Exercise. Each line of the data below that includes the string "echo" must be copied.

Front-end code change data
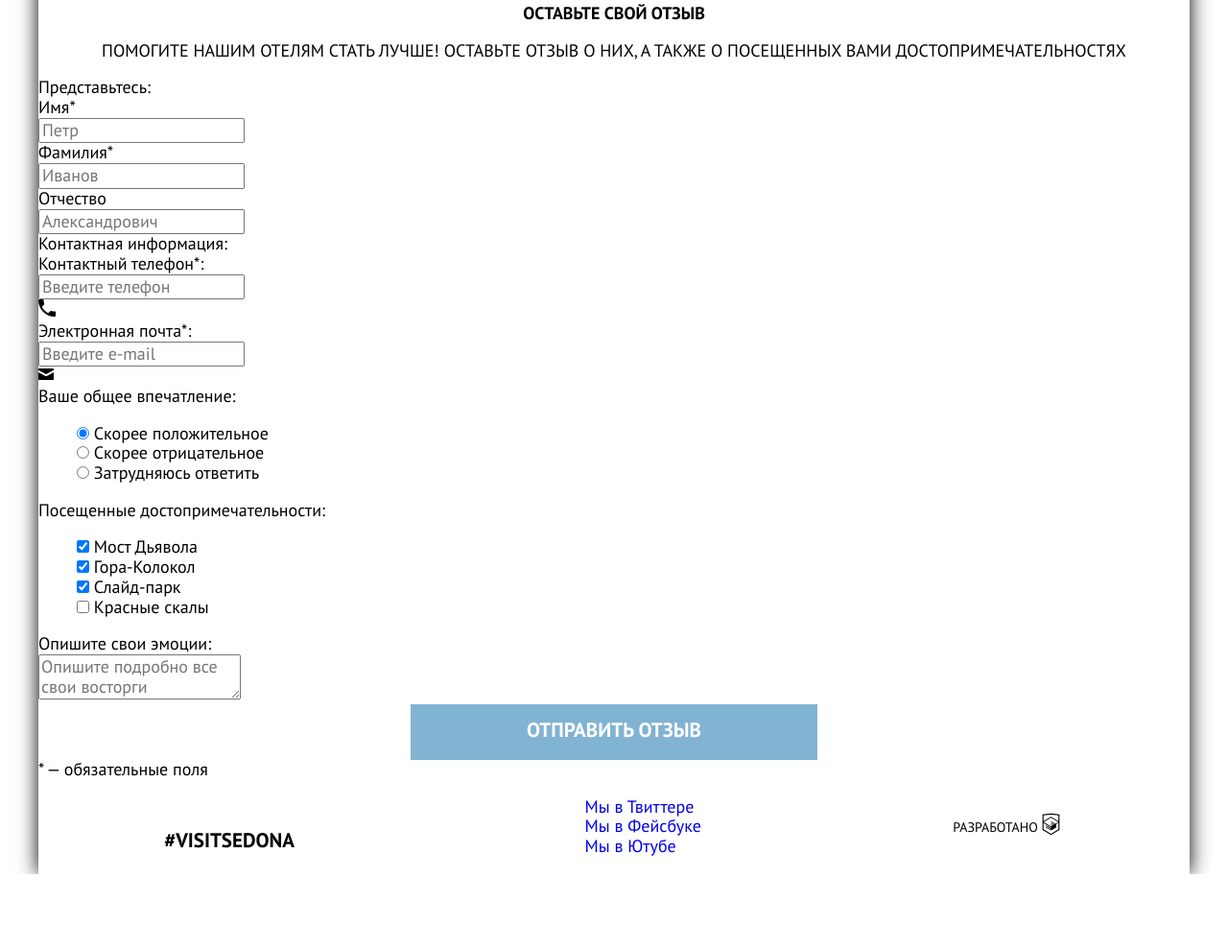
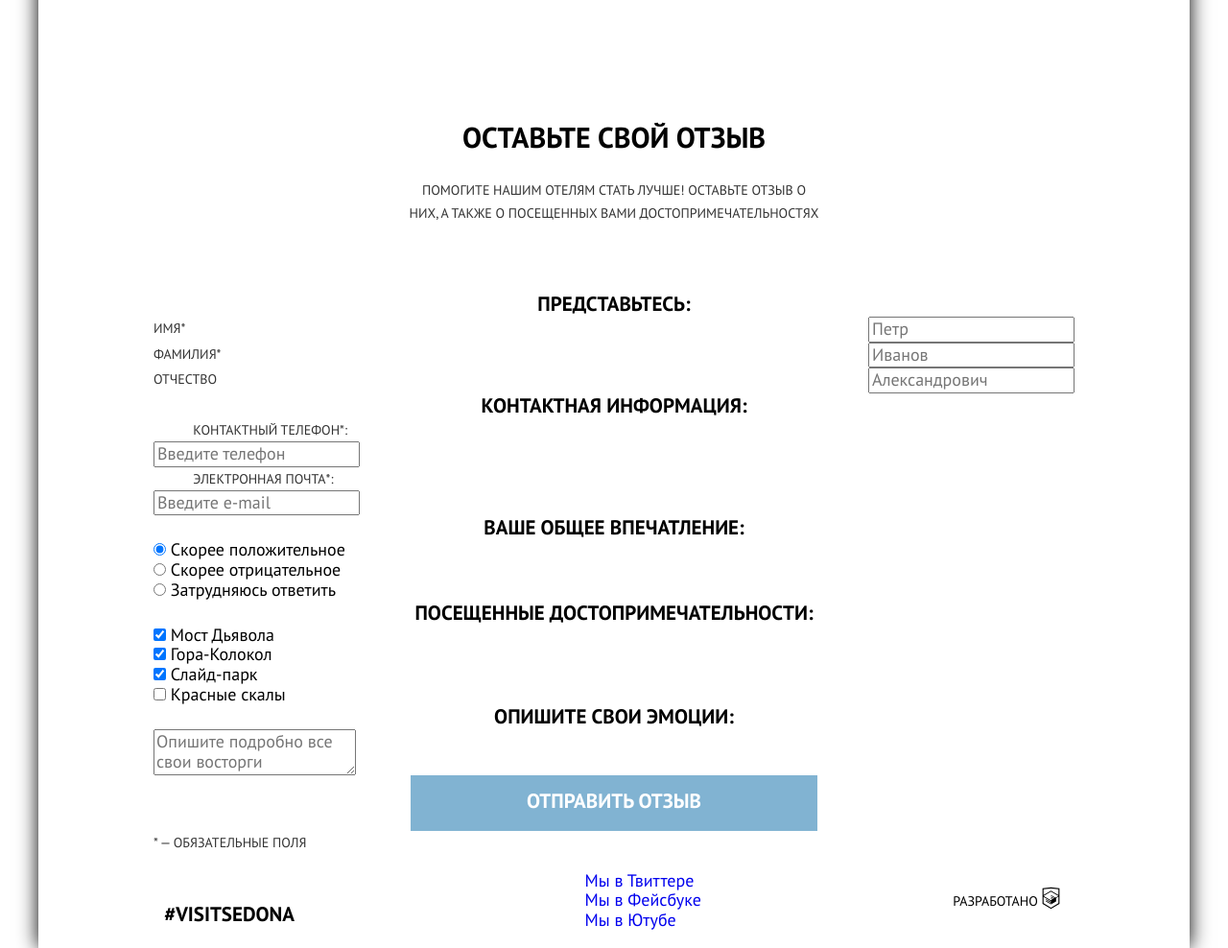
Before and after one commit to WeAreTheYouth/1210017-sedona-20, a website: page source/form.html in a window 1280 px wide. Shown: the part 588-1576 px from the top of the page at 96% size. Before the commit the page ends 1499 px from the top, so only its background shows below. Drawn offline with nearby package versions, Linux system fonts and the light colour scheme; files that its build step writes are made by us from their sources.

Commit message:
переделал разметку формы

```diff
--- a/source/form.html
+++ b/source/form.html
@@ -52,101 +52,89 @@
             </p>
           </div>
           <section class="review__main">
-            <form class="review__form" action="https://echo.htmlacademy.ru" method="get">
-              <fieldset class="form__introduce">
-                <legend class="form-title form-title--introduce">Представьтесь:</legend>
-                <div>
-                  <label class="form__introduce-label" for="firstname">Имя*</label>
-                  <div class="text-input">
-                    <input class="form__introduce-input" type="text" name="firstname" id="firstname" placeholder="Петр">
+            <form class="form" action="https://echo.htmlacademy.ru" method="post">
+              <fieldset class="form__item form__item--type-1">
+                <legend class="form__item-title">Представьтесь:</legend>
+                <div class="entry-field entry-field--introduce">
+                  <label class="entry-field-title" for="firstname">Имя*</label>
+                  <div class="entry-field-input">
+                    <input type="text" name="firstname" id="firstname" placeholder="Петр" required>
                   </div>
-                  <label class="form__introduce-label" for="lastname">Фамилия*</label>
-                  <div class="text-input">
-                    <input class="form__introduce-input" type="text" name="lastname" id="lastname" placeholder="Иванов">
+                </div>
+                <div class="entry-field entry-field--introduce">
+                  <label class="entry-field-title" for="lastname">Фамилия*</label>
+                  <div class="entry-field-input">
+                    <input type="text" name="lastname" id="lastname" placeholder="Иванов" required>
                   </div>
-                  <label class="form__introduce-label" for="patronymic">Отчество</label>
-                  <div class="text-input">
-                    <input class="form__introduce-input" type="text" name="patronymic" id="patronymic" placeholder="Александрович">
+                </div>
+                <div class="entry-field entry-field--introduce">
+                  <label class="entry-field-title" for="patronymic">Отчество</label>
+                  <div class="entry-field-input">
+                    <input type="text" name="patronymic" id="patronymic" placeholder="Александрович">
                   </div>
                 </div>
               </fieldset>
-              <fieldset class="form__contacts">
-                <legend class="form-title form-title--contacts">Контактная информация:</legend>
-                <div class="form__contacts--phone">
-                  <label for="phone">Контактный телефон*:</label>
-                  <div class="text-input">
-                    <input type="tel" name="phone" id="phone" placeholder="Введите телефон">
-                    <div>
-                      <svg version="1.0" id="Layer_1" xmlns="http://www.w3.org/2000/svg" xmlns:xlink="http://www.w3.org/1999/xlink" x="0px" y="0px" width="18px" height="18px" viewBox="0 0 18 18" enable-background="new 0 0 18 18" xml:space="preserve">
-                        <g id="Page-1">
-                          <g id="Icons-Communication" transform="translate(-85.000000, -126.000000)">
-                            <g id="phone" transform="translate(85.000000, 126.000000)">
-                              <path id="Shape" fill="#010101" d="M3.6,7.8C5,10.6,7.4,12.9,10.2,14.4l2.2-2.2c0.3-0.3,0.699-0.4,1-0.2c1.1,0.4,2.3,0.6,3.6,0.6 c0.6,0,1,0.4,1,1V17c0,0.6-0.4,1-1,1C7.6,18,0,10.4,0,1c0-0.6,0.4-1,1-1h3.5c0.6,0,1,0.4,1,1c0,1.2,0.2,2.4,0.6,3.6 c0.1,0.3,0,0.7-0.2,1L3.6,7.8L3.6,7.8z"/>
-                            </g>
-                          </g>
-                        </g>
-                      </svg>
-                    </div>
+              <fieldset class="form__item form__item--type-2">
+                <legend class="form__item-title">Контактная информация:</legend>
+                <div class="entry-field entry-field--contacts">
+                  <label class="entry-field-title entry-field-title--contacts" for="phone">Контактный телефон*:</label>
+                  <div class="entry-field-input">
+                    <input type="tel" name="phone" id="phone" placeholder="Введите телефон" required>
                   </div>
                 </div>
-                <div class="form__contacts--phone">
-                  <label for="email">Электронная почта*:</label>
-                  <div class="text-input">
-                    <input type="email" name="email" id="email" placeholder="Введите e-mail">
-                    <div>
-                      <svg version="1.1" id="Layer_1" xmlns="http://www.w3.org/2000/svg" xmlns:xlink="http://www.w3.org/1999/xlink" x="0px" y="0px" width="16px" height="16px" viewBox="0 0 16 16" enable-background="new 0 0 16 16" xml:space="preserve">
-                        <path d="M8,10c-0.266,0-0.5-0.094-1-0.336L0,6v7c0,0.55,0.45,1,1,1h14c0.55,0,1-0.45,1-1V6L9,9.664C8.5,9.906,8.266,10,8,10z M15,2 H1C0.45,2,0,2.45,0,3v0.758l8,4.205l8-4.205V3C16,2.45,15.55,2,15,2z"/>
-                      </svg>
-                    </div>
+                <div class="entry-field entry-field--contacts">
+                  <label class="entry-field-title entry-field-title--contacts" for="email">Электронная почта*:</label>
+                  <div class="entry-field-input">
+                    <input type="email" name="email" id="email" placeholder="Введите e-mail" required>
                   </div>
                 </div>
               </fieldset>
-              <fieldset class="form__impressions">
-                <legend class="form-title form-title--impressions">Ваше общее впечатление:</legend>
-                <ul>
-                  <li>
-                    <input class="review__form-radio-input" type="radio" name="impressions" value="positive" id="filter-positive" checked>
-                    <label class="form__impressions-label" for="filter-positive">Скорее положительное</label>
+              <fieldset class="form__item form__item--type-3">
+                <legend class="form__item-title">Ваше общее впечатление:</legend>
+                <ul class="radio">
+                  <li class="radio__item">
+                    <input class="radio__item-input" type="radio" name="impressions" value="positive" id="filter-positive" checked>
+                    <label class="radio__item-label" for="filter-positive">Скорее положительное</label>
                   </li>
-                  <li>
-                    <input class="review__form-radio-input" type="radio" name="impressions" value="negative" id="filter-negative">
-                    <label class="form__impressions-label" for="filter-negative">Скорее отрицательное</label>
+                  <li class="radio__item">
+                    <input class="radio__item-input" type="radio" name="impressions" value="negative" id="filter-negative">
+                    <label class="radio__item-label" for="filter-negative">Скорее отрицательное</label>
                   </li>
-                  <li>
-                    <input class="review__form-radio-input" type="radio" name="impressions" value="uncertain" id="filter-uncertain">
-                    <label class="form__impressions-label" for="filter-uncertain">Затрудняюсь ответить</label>
+                  <li class="radio__item">
+                    <input class="radio__item-input" type="radio" name="impressions" value="uncertain" id="filter-uncertain">
+                    <label class="radio__item-label" for="filter-uncertain">Затрудняюсь ответить</label>
                   </li>
                 </ul>
               </fieldset>
-              <fieldset class="form__attractions">
-                <legend class="form-title form-title--attractions">Посещенные достопримечательности:</legend>
-                <ul>
-                  <li>
-                    <input class="review__form-check-input" type="checkbox" name="bridge" id="filter-bridge" checked>
-                    <label class="review__form-check-label" for="filter-bridge">Мост Дьявола</label>
+              <fieldset class="form__item form__item--type-4">
+                <legend class="form__item-title ">Посещенные достопримечательности:</legend>
+                <ul class="checkbox">
+                  <li class="checkbox__item">
+                    <input class="checkbox__item-input" type="checkbox" name="bridge" id="filter-bridge" checked>
+                    <label class="checkbox__item-label" for="filter-bridge">Мост Дьявола</label>
                   </li>
-                  <li>
-                    <input class="review__form-check-input" type="checkbox" name="mountain" id="filter-mountain" checked>
-                    <label class="review__form-check-label" for="filter-mountain">Гора-Колокол</label>
+                  <li class="checkbox__item">
+                    <input class="checkbox__item-input" type="checkbox" name="mountain" id="filter-mountain" checked>
+                    <label class="checkbox__item-label" for="filter-mountain">Гора-Колокол</label>
                   </li>
-                  <li>
-                    <input class="review__form-check-input" type="checkbox" name="park" id="filter-park" checked>
-                    <label class="review__form-check-label" for="filter-park">Слайд-парк</label>
+                  <li class="checkbox__item">
+                    <input class="checkbox__item-input" type="checkbox" name="park" id="filter-park" checked>
+                    <label class="checkbox__item-label" for="filter-park">Слайд-парк</label>
                   </li>
-                  <li>
-                    <input class="review__form-check-input" type="checkbox" name="rocks" id="filter-rocks">
-                    <label class="review__form-check-label" for="filter-rocks">Красные скалы</label>
+                  <li class="checkbox__item">
+                    <input class="checkbox__item-input" type="checkbox" name="rocks" id="filter-rocks">
+                    <label class="checkbox__item-label" for="filter-rocks">Красные скалы</label>
                   </li>
                 </ul>
               </fieldset>
-              <fieldset class="form__emotion">
-                <legend class="form-title form-title--emotion">Опишите свои эмоции:</legend>
-                <div class="text-input">
+              <fieldset class="form__item form__item--type-5">
+                <legend class="form__item-title">Опишите свои эмоции:</legend>
+                <div class="entry-field entry-field--textarea">
                   <textarea name="emotion" id="emotion" placeholder="Опишите подробно все свои восторги"></textarea>
                 </div>
               </fieldset>
               <button class="button" type="submit">Отправить отзыв</button>
-              <span>* — обязательные поля</span>
+              <span class="form__memo">* — обязательные поля</span>
             </form>
           </section>
         </section>
--- a/source/sass/blocks/review.scss
+++ b/source/sass/blocks/review.scss
@@ -1,18 +1,140 @@
+.review__header {
+    padding-top: 36px;
+    padding-left: 2.5%;
+    padding-right: 2.5%;
+    padding-bottom: 16px;
+}
+
 .review__title {
     font-size: 18px;
+    line-height: 26px;
     font-weight: bold;
     text-transform: uppercase;
     text-align: center;
 }
 
 .review__intro {
-    font-size: 18px;
+    color: $darkgray;
+    font-size: 14px;
+    line-height: 24px;
     text-transform: uppercase;
     text-align: center;
 }
+
+@media (min-width: $tablet-width) {
+    .review__header {
+        padding-top: 65px;
+        padding-left: 22%;
+        padding-right: 22%;
+        padding-bottom: 62px;
+    }
+
+    .review__title {
+        font-size: 30px;
+    }
+}
+
+@media (min-width: $desktop-width) {
+    .review__header {
+        padding-top: 114px;
+        padding-left: 32%;
+        padding-right: 32%;
+        padding-bottom: 56px;
+    }
+}
+
+
 
 fieldset {
     padding: 0;
     margin: 0;
     border: none;
-  }
+}
+
+.form {
+    padding-left: 6.25%;
+    padding-right: 6.25%;
+}
+
+@media (min-width: $tablet-width) {
+    .form {
+        padding-left: 7.82%;
+        padding-right: 7.82%;
+    }
+}
+
+@media (min-width: $desktop-width) {
+    .form {
+        padding-left: 10%;
+        padding-right: 10%;
+    }
+}
+
+.form__item-title {
+    font-size: 18px;
+    line-height: 26px;
+    font-weight: bold;
+    text-transform: uppercase;
+    text-align: center;
+}
+
+@media (min-width: $tablet-width) {
+    .form__item-title {
+        font-size: 21px;
+    }
+}
+
+
+
+
+
+
+
+
+.entry-field {
+    display: flex;
+    justify-content: space-between;
+}
+
+.entry-field--contacts {
+    flex-direction: column;
+}
+
+.entry-field-title{
+    color: $darkgray;
+    font-size: 14px;
+    line-height: 24px;
+    text-transform: uppercase;
+}
+
+.entry-field-title--contacts {
+    padding-left: 4.29%;
+}
+
+.radio,
+.checkbox {
+    padding: 0;
+    margin: 0;
+}
+
+.radio__item-input,
+.checkbox__item-input {
+    font-size: 18px;
+    line-height: 26px;
+    font-weight: bold;
+}
+
+
+
+.form__memo {
+    color: $darkgray;
+    font-size: 14px;
+    line-height: 24px;
+    text-transform: uppercase;
+}
+
+@media (max-width: $mobile-width-only) {
+    .form__memo {
+        display: none;
+    }
+}
```
Also changed, not shown: source/sass/blocks/features.scss (+9 -5 lines).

Response to the task.
-            <form class="review__form" action="https://echo.htmlacademy.ru" method="get">
+            <form class="form" action="https://echo.htmlacademy.ru" method="post">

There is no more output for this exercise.